To do
Could you return every record below word for word, leaving out the pictures?

Difference listings:

--------------------

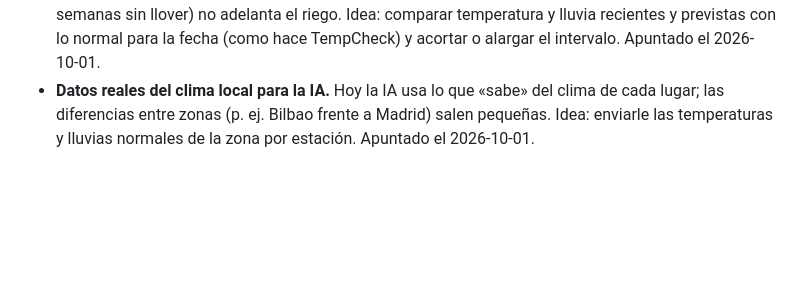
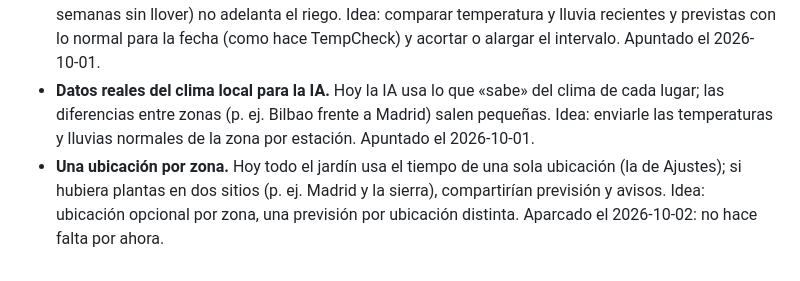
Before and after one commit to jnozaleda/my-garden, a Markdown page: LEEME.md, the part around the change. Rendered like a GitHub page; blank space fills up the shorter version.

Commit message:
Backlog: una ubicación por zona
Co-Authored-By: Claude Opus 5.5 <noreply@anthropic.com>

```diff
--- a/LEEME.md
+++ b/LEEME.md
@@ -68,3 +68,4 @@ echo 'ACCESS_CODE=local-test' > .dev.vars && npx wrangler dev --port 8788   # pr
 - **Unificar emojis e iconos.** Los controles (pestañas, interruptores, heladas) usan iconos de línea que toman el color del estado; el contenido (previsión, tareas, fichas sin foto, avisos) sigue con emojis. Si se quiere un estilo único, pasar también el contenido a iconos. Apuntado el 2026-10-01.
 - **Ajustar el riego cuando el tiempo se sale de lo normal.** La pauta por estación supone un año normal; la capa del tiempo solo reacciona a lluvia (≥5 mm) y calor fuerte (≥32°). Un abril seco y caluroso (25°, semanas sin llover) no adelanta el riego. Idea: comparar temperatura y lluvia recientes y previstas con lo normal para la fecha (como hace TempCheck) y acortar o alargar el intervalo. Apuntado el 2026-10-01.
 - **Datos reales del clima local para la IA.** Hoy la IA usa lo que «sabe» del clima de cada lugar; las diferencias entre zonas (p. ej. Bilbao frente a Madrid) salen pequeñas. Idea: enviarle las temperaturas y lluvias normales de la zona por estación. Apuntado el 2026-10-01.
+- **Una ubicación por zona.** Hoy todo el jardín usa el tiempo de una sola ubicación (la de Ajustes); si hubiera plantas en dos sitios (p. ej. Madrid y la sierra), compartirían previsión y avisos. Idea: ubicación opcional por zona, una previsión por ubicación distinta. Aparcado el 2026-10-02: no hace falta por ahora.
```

--------------------

Your response
Before and after one commit to jnozaleda/my-garden, a Markdown page: LEEME.md, the part around the change. Rendered like a GitHub page; blank space fills up the shorter version.

Commit message:
Backlog: una ubicación por zona
Co-Authored-By: Claude Opus 5.5 <noreply@anthropic.com>

```diff
--- a/LEEME.md
+++ b/LEEME.md
@@ -68,3 +68,4 @@ echo 'ACCESS_CODE=local-test' > .dev.vars && npx wrangler dev --port 8788   # pr
 - **Unificar emojis e iconos.** Los controles (pestañas, interruptores, heladas) usan iconos de línea que toman el color del estado; el contenido (previsión, tareas, fichas sin foto, avisos) sigue con emojis. Si se quiere un estilo único, pasar también el contenido a iconos. Apuntado el 2026-10-01.
 - **Ajustar el riego cuando el tiempo se sale de lo normal.** La pauta por estación supone un año normal; la capa del tiempo solo reacciona a lluvia (≥5 mm) y calor fuerte (≥32°). Un abril seco y caluroso (25°, semanas sin llover) no adelanta el riego. Idea: comparar temperatura y lluvia recientes y previstas con lo normal para la fecha (como hace TempCheck) y acortar o alargar el intervalo. Apuntado el 2026-10-01.
 - **Datos reales del clima local para la IA.** Hoy la IA usa lo que «sabe» del clima de cada lugar; las diferencias entre zonas (p. ej. Bilbao frente a Madrid) salen pequeñas. Idea: enviarle las temperaturas y lluvias normales de la zona por estación. Apuntado el 2026-10-01.
+- **Una ubicación por zona.** Hoy todo el jardín usa el tiempo de una sola ubicación (la de Ajustes); si hubiera plantas en dos sitios (p. ej. Madrid y la sierra), compartirían previsión y avisos. Idea: ubicación opcional por zona, una previsión por ubicación distinta. Aparcado el 2026-10-02: no hace falta por ahora.
```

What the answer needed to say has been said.